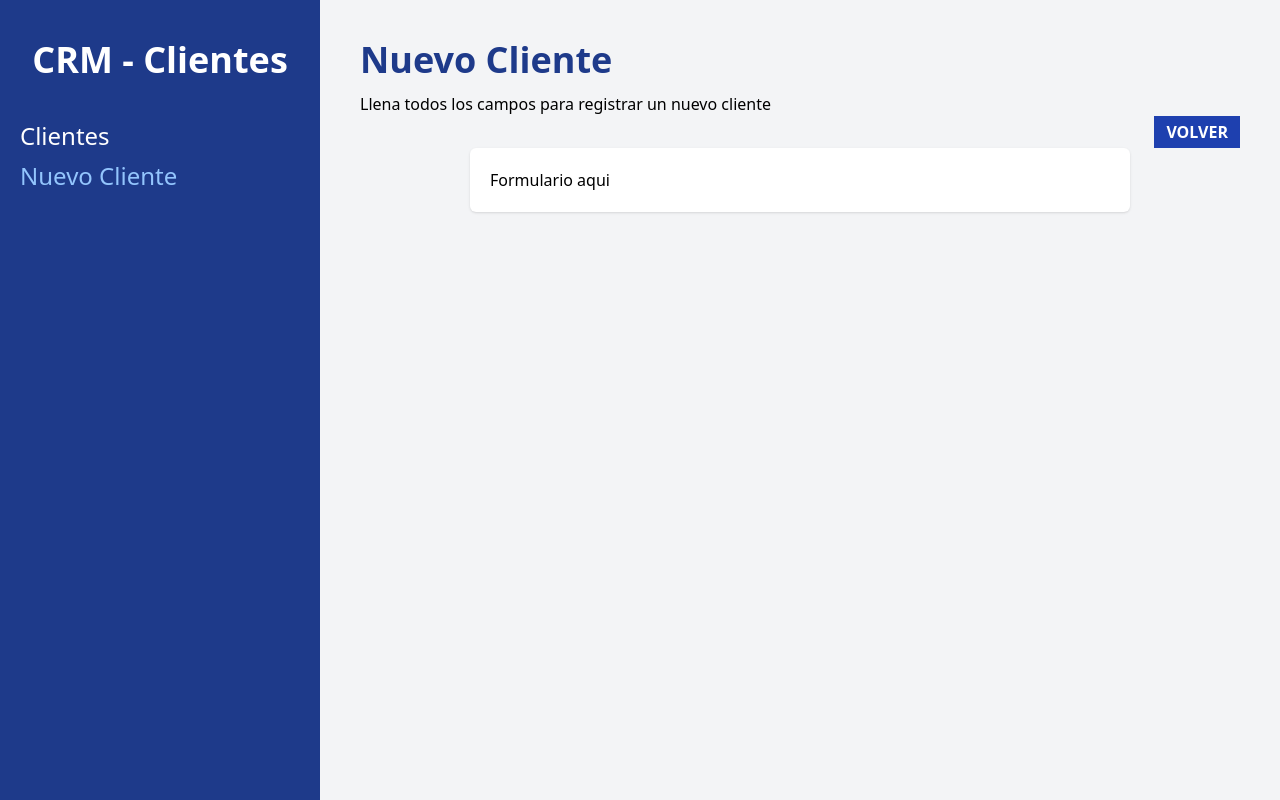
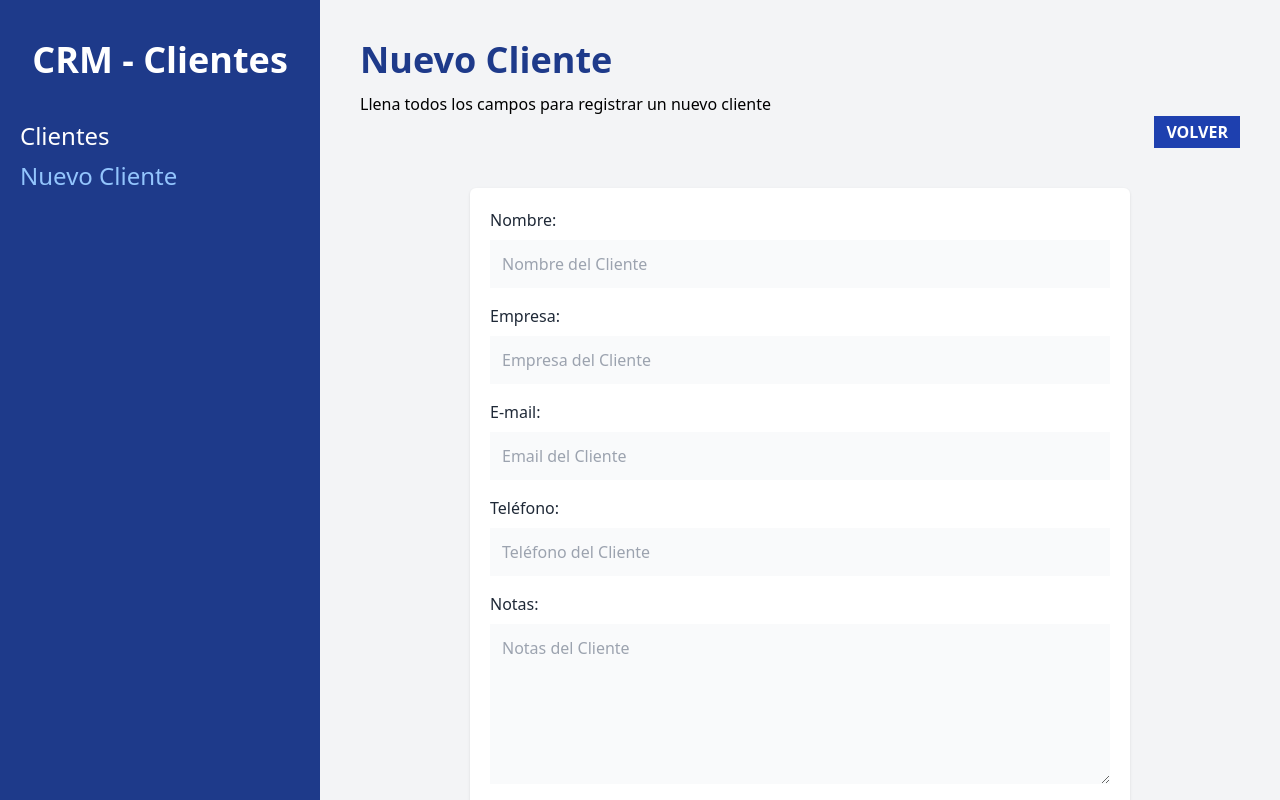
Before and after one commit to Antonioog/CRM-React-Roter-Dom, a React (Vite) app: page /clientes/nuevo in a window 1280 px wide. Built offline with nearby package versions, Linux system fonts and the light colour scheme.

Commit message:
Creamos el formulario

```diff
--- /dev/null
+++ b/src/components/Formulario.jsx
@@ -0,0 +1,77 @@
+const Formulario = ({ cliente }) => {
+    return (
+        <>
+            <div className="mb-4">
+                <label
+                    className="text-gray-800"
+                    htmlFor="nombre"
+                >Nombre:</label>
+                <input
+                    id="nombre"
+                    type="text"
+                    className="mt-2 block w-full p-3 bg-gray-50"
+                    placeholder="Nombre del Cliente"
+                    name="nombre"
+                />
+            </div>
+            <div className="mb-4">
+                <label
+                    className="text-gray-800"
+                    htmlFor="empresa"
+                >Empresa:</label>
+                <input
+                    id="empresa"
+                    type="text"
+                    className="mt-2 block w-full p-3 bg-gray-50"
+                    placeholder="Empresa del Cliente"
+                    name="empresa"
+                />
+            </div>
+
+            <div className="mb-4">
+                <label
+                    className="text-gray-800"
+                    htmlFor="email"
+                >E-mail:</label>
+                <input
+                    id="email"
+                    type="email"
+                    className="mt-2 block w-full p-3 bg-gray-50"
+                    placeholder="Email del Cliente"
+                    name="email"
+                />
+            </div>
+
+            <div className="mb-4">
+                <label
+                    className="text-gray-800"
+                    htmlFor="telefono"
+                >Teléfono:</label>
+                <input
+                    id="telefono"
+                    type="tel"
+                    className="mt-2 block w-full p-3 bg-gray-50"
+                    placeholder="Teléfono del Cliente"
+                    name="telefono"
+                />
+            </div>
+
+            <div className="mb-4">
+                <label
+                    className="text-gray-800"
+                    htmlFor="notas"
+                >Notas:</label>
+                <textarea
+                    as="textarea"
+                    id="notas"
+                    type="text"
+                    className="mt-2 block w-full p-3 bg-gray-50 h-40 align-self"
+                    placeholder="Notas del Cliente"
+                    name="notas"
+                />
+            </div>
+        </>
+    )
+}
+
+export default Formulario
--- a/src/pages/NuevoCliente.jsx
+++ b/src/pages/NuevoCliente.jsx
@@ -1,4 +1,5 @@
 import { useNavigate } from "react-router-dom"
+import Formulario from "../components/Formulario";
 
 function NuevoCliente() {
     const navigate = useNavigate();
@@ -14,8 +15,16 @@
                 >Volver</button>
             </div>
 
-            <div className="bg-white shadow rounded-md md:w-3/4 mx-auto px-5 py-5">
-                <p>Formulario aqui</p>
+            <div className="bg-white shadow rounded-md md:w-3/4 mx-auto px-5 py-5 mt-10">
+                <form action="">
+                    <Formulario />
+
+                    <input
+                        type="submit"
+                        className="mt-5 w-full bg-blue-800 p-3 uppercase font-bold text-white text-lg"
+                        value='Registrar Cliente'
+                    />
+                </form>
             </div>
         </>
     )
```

*What you need to do*. Would you return the data exactly as written, without the pictures?

*Problem solution*.
Before and after one commit to Antonioog/CRM-React-Roter-Dom, a React (Vite) app: page /clientes/nuevo in a window 1280 px wide. Built offline with nearby package versions, Linux system fonts and the light colour scheme.

Commit message:
Creamos el formulario

```diff
--- /dev/null
+++ b/src/components/Formulario.jsx
@@ -0,0 +1,77 @@
+const Formulario = ({ cliente }) => {
+    return (
+        <>
+            <div className="mb-4">
+                <label
+                    className="text-gray-800"
+                    htmlFor="nombre"
+                >Nombre:</label>
+                <input
+                    id="nombre"
+                    type="text"
+                    className="mt-2 block w-full p-3 bg-gray-50"
+                    placeholder="Nombre del Cliente"
+                    name="nombre"
+                />
+            </div>
+            <div className="mb-4">
+                <label
+                    className="text-gray-800"
+                    htmlFor="empresa"
+                >Empresa:</label>
+                <input
+                    id="empresa"
+                    type="text"
+                    className="mt-2 block w-full p-3 bg-gray-50"
+                    placeholder="Empresa del Cliente"
+                    name="empresa"
+                />
+            </div>
+
+            <div className="mb-4">
+                <label
+                    className="text-gray-800"
+                    htmlFor="email"
+                >E-mail:</label>
+                <input
+                    id="email"
+                    type="email"
+                    className="mt-2 block w-full p-3 bg-gray-50"
+                    placeholder="Email del Cliente"
+                    name="email"
+                />
+            </div>
+
+            <div className="mb-4">
+                <label
+                    className="text-gray-800"
+                    htmlFor="telefono"
+                >Teléfono:</label>
+                <input
+                    id="telefono"
+                    type="tel"
+                    className="mt-2 block w-full p-3 bg-gray-50"
+                    placeholder="Teléfono del Cliente"
+                    name="telefono"
+                />
+            </div>
+
+            <div className="mb-4">
+                <label
+                    className="text-gray-800"
+                    htmlFor="notas"
+                >Notas:</label>
+                <textarea
+                    as="textarea"
+                    id="notas"
+                    type="text"
+                    className="mt-2 block w-full p-3 bg-gray-50 h-40 align-self"
+                    placeholder="Notas del Cliente"
+                    name="notas"
+                />
+            </div>
+        </>
+    )
+}
+
+export default Formulario
--- a/src/pages/NuevoCliente.jsx
+++ b/src/pages/NuevoCliente.jsx
@@ -1,4 +1,5 @@
 import { useNavigate } from "react-router-dom"
+import Formulario from "../components/Formulario";
 
 function NuevoCliente() {
     const navigate = useNavigate();
@@ -14,8 +15,16 @@
                 >Volver</button>
             </div>
 
-            <div className="bg-white shadow rounded-md md:w-3/4 mx-auto px-5 py-5">
-                <p>Formulario aqui</p>
+            <div className="bg-white shadow rounded-md md:w-3/4 mx-auto px-5 py-5 mt-10">
+                <form action="">
+                    <Formulario />
+
+                    <input
+                        type="submit"
+                        className="mt-5 w-full bg-blue-800 p-3 uppercase font-bold text-white text-lg"
+                        value='Registrar Cliente'
+                    />
+                </form>
             </div>
         </>
     )
```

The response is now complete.